== INFORMATION GIVEN ==
_____

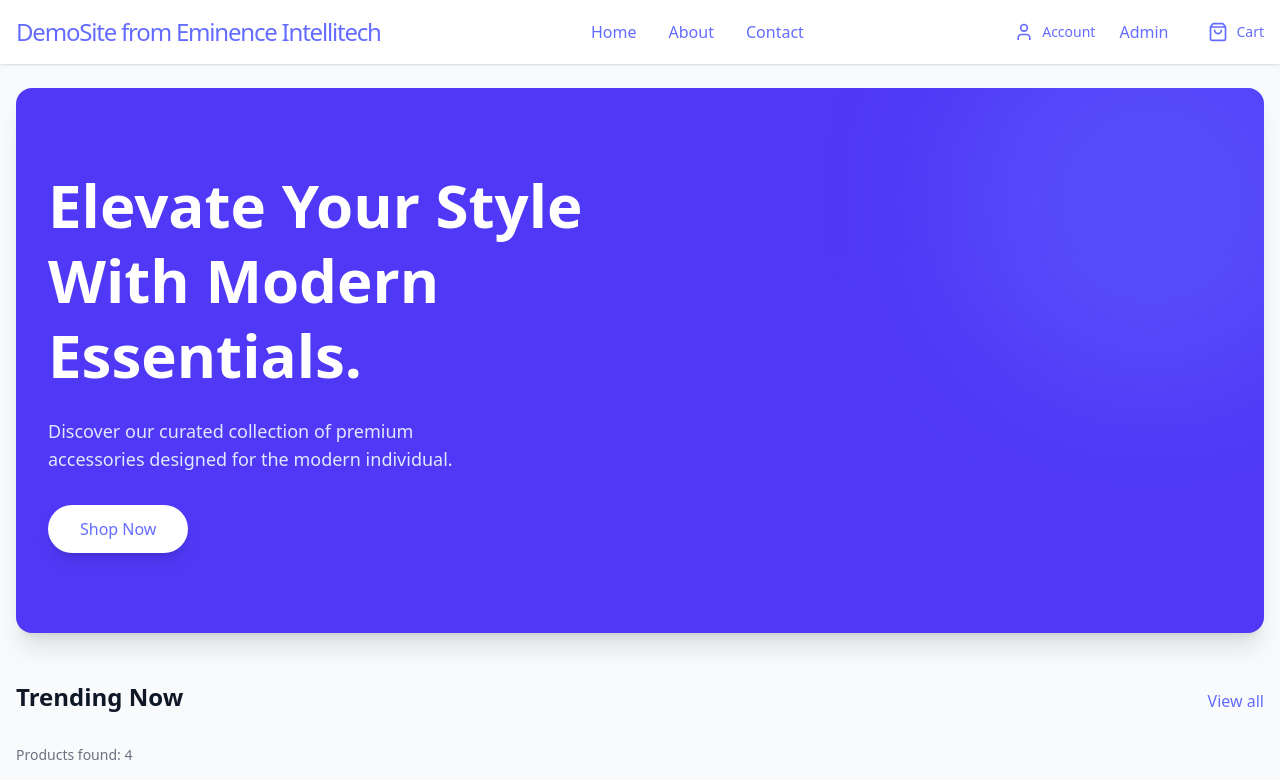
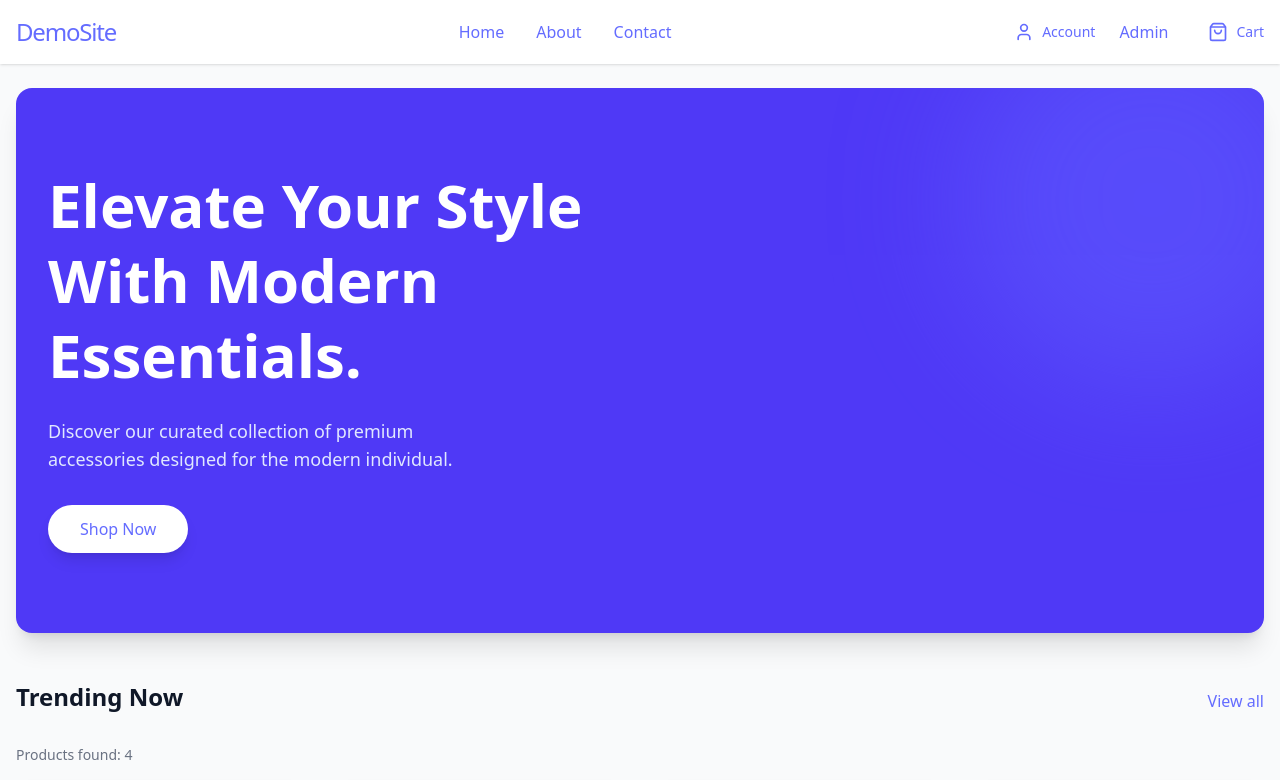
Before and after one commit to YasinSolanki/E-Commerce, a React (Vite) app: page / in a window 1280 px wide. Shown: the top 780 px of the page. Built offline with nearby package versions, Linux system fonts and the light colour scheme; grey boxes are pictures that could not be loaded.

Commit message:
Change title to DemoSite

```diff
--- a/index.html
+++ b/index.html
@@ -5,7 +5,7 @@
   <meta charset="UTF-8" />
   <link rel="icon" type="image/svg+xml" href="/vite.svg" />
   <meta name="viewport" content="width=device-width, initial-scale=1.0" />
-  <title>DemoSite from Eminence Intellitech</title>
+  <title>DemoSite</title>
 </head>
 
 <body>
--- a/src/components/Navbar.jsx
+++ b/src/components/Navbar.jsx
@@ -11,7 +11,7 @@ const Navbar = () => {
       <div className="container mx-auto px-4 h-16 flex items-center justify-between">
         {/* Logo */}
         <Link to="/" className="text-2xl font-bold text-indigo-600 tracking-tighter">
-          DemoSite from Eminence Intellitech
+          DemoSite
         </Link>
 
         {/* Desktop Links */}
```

_____

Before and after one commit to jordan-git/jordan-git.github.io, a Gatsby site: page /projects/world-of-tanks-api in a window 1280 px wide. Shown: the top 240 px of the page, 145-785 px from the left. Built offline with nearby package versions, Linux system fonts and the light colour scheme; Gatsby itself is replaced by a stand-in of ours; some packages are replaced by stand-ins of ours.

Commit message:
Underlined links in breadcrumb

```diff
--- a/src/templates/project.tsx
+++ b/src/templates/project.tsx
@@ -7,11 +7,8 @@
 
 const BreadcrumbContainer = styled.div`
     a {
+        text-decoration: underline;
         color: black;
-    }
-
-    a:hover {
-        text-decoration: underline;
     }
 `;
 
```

_____

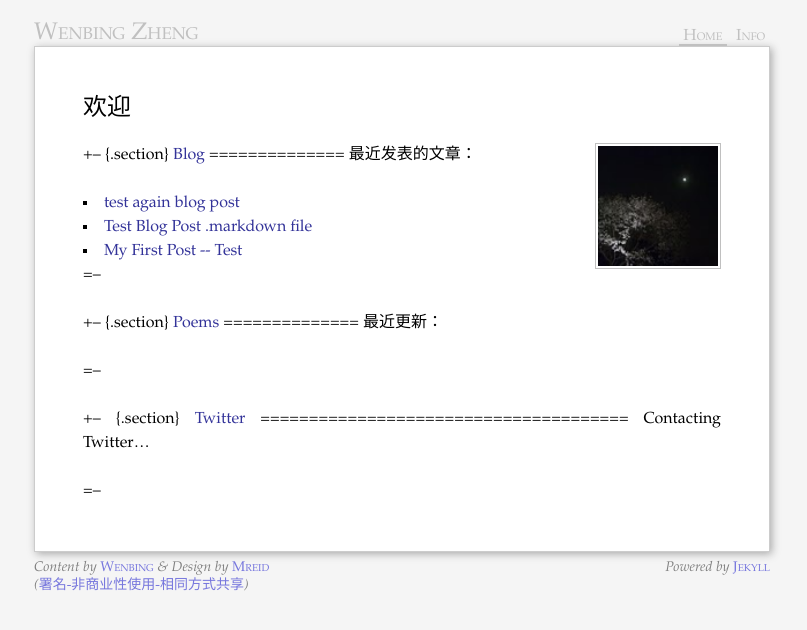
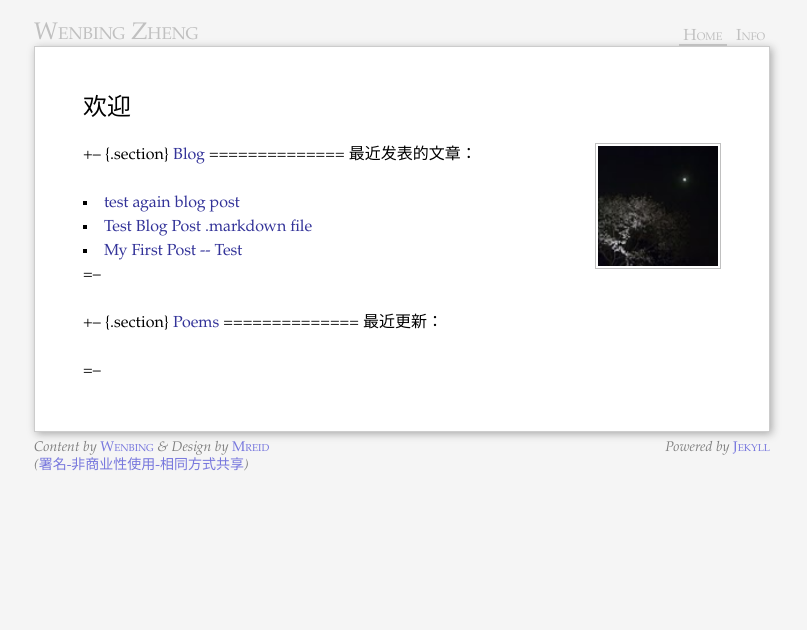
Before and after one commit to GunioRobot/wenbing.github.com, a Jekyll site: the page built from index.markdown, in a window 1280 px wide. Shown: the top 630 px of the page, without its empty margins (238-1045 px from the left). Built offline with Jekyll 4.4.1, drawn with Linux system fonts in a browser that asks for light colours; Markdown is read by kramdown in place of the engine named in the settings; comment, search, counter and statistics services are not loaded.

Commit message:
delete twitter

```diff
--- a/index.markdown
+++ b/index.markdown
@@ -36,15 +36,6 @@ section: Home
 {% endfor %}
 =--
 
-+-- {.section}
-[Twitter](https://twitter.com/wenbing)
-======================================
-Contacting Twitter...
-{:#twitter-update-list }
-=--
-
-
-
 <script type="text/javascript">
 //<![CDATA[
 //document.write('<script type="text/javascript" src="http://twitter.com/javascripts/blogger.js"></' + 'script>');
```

_____

== ACTION ITEM ==
Filter the data down to the lines that contain the string "title", and copy them.

== RESPONSE AREA ==
Change title to DemoSite
-  <title>DemoSite from Eminence Intellitech</title>
+  <title>DemoSite</title>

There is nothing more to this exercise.